266_263_keith_teaching_wetlands_.jpgKeith teaching wetlands


Stowe, PA — Normandeau staff provided a live demonstration of bat acoustic equipment and led two workshop sessions at the Pennsylvania Chapter of The Wildlife Society''s Fall Field Day. The event, held at the Penn State DuBois campus, covered a wide range of topics including Pennsylvania Elk; Mist Netting and Bird Banding; Training in Wetland Delineations; Plant Identification for Wildlife Biologists; Non-lethal Wildlife Damage Management Methods; New Geospacial and Sensor Technologies for Quantifying Animal Behavior; The Secret Behind the Rattle; Timber Rattlesnakes; Raising and Tagging Monarch Butterflies; and Introduction to Bat Sampling Technology.

Normandeau staff led two of these hands-on work sessions, sharing their expertise in wetland delineation and bat sampling technology:

(1) Speed Training in Wetland Delineation

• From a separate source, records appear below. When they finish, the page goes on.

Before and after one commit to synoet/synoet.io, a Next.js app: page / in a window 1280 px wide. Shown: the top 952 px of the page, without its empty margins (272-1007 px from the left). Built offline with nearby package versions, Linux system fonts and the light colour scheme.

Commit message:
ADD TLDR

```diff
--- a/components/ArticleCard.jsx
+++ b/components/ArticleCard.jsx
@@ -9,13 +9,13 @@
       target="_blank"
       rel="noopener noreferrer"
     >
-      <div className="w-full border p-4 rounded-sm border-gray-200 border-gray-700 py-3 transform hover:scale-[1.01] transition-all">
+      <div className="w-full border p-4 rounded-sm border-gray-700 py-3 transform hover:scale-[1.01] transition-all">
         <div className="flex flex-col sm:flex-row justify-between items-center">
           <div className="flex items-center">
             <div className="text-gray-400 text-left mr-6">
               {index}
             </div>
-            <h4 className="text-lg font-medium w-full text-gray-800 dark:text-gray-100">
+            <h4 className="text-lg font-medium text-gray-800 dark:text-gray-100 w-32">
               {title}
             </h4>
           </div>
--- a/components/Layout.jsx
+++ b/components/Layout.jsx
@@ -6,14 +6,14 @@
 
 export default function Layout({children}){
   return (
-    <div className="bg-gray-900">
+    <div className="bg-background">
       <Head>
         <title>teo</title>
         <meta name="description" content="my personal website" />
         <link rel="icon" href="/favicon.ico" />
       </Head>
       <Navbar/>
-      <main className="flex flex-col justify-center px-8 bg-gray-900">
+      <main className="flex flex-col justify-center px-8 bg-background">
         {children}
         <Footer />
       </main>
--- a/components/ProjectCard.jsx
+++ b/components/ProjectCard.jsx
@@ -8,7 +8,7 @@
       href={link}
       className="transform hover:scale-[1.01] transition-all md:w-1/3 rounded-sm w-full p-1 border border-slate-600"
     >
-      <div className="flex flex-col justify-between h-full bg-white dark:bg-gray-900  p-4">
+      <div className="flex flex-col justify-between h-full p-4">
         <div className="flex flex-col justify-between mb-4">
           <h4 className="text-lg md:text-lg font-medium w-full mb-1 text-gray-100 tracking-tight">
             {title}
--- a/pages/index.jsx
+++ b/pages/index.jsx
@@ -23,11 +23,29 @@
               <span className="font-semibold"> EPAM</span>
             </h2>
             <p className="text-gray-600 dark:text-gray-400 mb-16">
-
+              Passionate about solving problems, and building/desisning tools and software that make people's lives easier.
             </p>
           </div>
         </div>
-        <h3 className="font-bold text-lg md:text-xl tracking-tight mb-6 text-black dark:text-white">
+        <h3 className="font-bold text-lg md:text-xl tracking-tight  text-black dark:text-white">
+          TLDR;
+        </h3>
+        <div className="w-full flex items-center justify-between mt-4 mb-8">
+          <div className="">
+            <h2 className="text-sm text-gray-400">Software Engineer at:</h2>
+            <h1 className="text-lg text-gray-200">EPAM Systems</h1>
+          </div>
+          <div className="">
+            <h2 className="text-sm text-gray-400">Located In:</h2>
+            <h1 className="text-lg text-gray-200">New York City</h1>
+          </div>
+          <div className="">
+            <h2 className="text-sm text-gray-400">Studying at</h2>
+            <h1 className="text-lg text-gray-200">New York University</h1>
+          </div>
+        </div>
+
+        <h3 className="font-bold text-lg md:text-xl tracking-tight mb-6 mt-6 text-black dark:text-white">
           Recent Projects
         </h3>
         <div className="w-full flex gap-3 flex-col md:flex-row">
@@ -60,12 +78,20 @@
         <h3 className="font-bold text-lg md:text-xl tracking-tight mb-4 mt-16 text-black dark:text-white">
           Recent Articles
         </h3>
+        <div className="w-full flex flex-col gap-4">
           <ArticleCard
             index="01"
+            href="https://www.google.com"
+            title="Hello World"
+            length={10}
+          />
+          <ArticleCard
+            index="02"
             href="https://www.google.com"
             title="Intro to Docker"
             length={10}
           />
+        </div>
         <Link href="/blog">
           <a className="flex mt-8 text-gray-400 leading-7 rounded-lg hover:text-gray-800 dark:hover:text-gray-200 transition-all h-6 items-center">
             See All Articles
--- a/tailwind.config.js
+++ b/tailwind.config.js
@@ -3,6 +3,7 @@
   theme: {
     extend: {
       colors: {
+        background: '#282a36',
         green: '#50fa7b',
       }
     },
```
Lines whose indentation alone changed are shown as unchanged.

Jane Rowan and Keith Maurice, two of Normandeau''s Senior Scientists and certified professional wetland scientists, discussed the Clean Water Act and highlighted the science behind the delineation process for wetlands and water bodies. The presentation covered observation of soil and hydrology characteristics as well as the identification of the dominant plant community. Staff also provided information about important reference resources and answered questions about the ecological diversity and value of wetlands in Pennsylvania. The workshop included both classroom and field components.

(2) An Introduction to Bat Sampling Technology

Jason Collins, one of Normandeau''s wildlife biologists and a qualified bat surveyor, presented information about the bats of Pennsylvania and explored the variety of sampling techniques biologists use to study bats, with an emphasis on acoustic detection. The field component of the training demonstrated the deployment of acoustic detectors and collection of detectors that had been left out the night before. Attendees analyzed the recordings using different software to identify which species were recorded.

Information about the event can be found here: